## BRIEF
Every line of the records below that holds the word "Array" belongs in the answer.

━━━ RECORDS PROVIDED ━━━

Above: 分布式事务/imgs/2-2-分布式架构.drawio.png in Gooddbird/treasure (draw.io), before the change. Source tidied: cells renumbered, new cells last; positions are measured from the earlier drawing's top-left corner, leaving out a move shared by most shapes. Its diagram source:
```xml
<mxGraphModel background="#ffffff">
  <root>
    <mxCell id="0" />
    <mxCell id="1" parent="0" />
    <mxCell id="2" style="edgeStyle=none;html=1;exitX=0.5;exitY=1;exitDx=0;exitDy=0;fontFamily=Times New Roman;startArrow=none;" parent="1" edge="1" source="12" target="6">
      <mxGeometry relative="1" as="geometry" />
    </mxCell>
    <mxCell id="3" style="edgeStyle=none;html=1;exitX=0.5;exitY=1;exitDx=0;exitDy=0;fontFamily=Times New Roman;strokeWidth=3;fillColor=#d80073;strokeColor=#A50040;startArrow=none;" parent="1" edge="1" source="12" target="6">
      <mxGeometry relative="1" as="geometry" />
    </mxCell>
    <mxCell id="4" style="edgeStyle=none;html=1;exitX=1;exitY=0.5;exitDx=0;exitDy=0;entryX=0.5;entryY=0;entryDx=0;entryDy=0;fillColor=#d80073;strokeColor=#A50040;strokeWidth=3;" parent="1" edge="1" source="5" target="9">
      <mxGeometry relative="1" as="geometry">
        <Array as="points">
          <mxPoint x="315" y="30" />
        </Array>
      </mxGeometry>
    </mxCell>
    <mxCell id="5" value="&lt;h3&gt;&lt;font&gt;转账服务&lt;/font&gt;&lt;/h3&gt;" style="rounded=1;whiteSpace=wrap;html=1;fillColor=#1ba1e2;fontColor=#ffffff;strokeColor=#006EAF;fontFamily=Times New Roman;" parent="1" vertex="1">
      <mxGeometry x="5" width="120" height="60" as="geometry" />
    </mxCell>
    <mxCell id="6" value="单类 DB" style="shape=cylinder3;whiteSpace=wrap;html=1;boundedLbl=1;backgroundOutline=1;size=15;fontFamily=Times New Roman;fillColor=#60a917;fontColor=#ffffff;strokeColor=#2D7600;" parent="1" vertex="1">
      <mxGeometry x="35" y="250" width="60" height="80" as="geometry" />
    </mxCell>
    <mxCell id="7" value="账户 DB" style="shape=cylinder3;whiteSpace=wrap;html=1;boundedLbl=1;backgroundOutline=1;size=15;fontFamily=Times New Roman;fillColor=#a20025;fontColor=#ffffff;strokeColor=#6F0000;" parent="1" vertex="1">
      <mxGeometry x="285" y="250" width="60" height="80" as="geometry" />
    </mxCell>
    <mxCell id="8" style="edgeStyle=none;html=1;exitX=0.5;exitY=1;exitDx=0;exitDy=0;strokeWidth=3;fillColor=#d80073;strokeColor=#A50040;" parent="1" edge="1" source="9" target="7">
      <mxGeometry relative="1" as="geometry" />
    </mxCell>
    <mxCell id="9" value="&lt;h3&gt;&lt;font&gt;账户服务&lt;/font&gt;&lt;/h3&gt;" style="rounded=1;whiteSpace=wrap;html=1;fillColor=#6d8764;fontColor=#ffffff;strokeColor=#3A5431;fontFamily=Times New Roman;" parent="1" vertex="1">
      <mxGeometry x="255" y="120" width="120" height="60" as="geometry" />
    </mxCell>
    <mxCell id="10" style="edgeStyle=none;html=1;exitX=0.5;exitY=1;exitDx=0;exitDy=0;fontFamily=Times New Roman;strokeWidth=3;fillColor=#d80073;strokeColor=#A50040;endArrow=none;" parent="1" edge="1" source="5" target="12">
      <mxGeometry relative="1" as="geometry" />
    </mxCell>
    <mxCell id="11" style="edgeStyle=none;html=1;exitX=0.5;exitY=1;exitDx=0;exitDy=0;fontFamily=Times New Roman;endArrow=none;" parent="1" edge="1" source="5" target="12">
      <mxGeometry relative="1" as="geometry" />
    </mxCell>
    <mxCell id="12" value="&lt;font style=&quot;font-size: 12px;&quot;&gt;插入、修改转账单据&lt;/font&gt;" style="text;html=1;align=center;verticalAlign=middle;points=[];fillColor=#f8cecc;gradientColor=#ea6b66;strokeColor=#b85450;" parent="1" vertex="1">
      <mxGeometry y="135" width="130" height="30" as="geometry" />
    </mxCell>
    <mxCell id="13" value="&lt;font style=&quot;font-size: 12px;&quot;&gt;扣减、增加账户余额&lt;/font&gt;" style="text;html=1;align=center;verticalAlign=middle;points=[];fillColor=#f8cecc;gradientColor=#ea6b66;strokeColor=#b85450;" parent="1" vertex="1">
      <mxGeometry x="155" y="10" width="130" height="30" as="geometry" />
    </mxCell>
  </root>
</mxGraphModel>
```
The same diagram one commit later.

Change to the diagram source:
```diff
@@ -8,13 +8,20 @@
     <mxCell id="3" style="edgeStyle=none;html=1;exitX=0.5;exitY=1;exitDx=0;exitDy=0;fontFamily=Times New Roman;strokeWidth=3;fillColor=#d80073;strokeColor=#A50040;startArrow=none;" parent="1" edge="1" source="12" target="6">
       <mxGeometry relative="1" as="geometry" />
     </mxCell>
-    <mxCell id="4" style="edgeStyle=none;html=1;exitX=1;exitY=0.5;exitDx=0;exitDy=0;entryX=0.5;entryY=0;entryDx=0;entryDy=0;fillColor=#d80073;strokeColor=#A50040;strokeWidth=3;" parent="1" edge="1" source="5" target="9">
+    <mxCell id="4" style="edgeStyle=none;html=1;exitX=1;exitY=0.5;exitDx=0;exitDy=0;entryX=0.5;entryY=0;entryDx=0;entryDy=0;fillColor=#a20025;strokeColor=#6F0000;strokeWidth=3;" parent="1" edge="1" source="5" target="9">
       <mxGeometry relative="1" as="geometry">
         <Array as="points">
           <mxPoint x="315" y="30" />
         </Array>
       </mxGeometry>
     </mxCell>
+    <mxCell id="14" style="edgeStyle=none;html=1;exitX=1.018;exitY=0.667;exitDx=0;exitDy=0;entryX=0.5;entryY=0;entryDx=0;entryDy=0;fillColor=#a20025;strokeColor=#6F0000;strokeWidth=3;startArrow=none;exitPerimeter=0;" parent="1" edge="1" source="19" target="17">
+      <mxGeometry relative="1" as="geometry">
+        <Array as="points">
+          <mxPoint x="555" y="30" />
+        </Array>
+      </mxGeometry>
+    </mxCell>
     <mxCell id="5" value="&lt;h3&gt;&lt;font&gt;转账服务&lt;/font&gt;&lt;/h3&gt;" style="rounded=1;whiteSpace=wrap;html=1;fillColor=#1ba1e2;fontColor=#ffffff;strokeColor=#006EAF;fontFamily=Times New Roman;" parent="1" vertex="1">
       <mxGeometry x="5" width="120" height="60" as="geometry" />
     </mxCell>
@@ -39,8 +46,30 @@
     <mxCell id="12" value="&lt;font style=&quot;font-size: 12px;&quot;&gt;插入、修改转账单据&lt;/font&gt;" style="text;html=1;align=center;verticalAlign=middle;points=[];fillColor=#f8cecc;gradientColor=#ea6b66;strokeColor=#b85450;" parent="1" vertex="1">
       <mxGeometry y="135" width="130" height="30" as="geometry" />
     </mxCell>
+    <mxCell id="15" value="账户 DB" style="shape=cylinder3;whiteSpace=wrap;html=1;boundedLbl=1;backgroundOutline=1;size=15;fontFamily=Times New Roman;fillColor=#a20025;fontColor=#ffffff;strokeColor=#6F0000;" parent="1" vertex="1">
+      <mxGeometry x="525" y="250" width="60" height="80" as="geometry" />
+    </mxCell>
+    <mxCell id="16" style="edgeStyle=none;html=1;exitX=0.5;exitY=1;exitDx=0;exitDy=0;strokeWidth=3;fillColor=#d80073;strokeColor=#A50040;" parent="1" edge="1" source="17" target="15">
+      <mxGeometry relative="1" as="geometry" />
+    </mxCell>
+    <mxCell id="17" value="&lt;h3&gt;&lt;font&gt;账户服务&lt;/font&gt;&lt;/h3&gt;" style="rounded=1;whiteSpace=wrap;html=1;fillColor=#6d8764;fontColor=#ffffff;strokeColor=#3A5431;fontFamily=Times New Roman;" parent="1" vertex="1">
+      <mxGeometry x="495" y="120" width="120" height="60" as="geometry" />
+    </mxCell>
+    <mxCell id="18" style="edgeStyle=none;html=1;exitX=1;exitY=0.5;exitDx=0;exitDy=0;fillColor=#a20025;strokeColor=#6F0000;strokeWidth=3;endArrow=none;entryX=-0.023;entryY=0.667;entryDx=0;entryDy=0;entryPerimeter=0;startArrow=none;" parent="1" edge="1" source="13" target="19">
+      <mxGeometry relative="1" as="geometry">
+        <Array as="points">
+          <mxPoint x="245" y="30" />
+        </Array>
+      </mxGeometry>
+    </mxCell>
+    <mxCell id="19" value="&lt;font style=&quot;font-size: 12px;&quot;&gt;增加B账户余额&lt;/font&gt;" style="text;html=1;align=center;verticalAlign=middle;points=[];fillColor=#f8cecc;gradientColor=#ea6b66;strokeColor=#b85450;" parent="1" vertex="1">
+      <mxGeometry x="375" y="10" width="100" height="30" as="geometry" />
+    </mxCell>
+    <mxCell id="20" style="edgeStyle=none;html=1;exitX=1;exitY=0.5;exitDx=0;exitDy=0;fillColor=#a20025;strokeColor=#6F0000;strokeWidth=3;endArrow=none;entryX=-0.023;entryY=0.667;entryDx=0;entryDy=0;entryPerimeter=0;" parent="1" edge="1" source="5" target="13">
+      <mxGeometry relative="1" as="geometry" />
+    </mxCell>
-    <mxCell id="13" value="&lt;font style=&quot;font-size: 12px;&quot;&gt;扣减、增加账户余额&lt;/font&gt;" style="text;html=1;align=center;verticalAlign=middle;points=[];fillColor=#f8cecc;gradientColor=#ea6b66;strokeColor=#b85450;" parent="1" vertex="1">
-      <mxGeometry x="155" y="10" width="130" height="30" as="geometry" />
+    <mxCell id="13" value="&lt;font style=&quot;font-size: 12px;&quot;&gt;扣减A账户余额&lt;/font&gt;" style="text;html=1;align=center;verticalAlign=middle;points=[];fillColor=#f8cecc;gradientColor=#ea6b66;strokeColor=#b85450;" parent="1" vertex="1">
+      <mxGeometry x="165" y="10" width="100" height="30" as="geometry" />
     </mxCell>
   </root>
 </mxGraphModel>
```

━━━

## YOUR RESPONSE
        <Array as="points">
        </Array>
         <Array as="points">
         </Array>
+        <Array as="points">
+        </Array>
+        <Array as="points">
+        </Array>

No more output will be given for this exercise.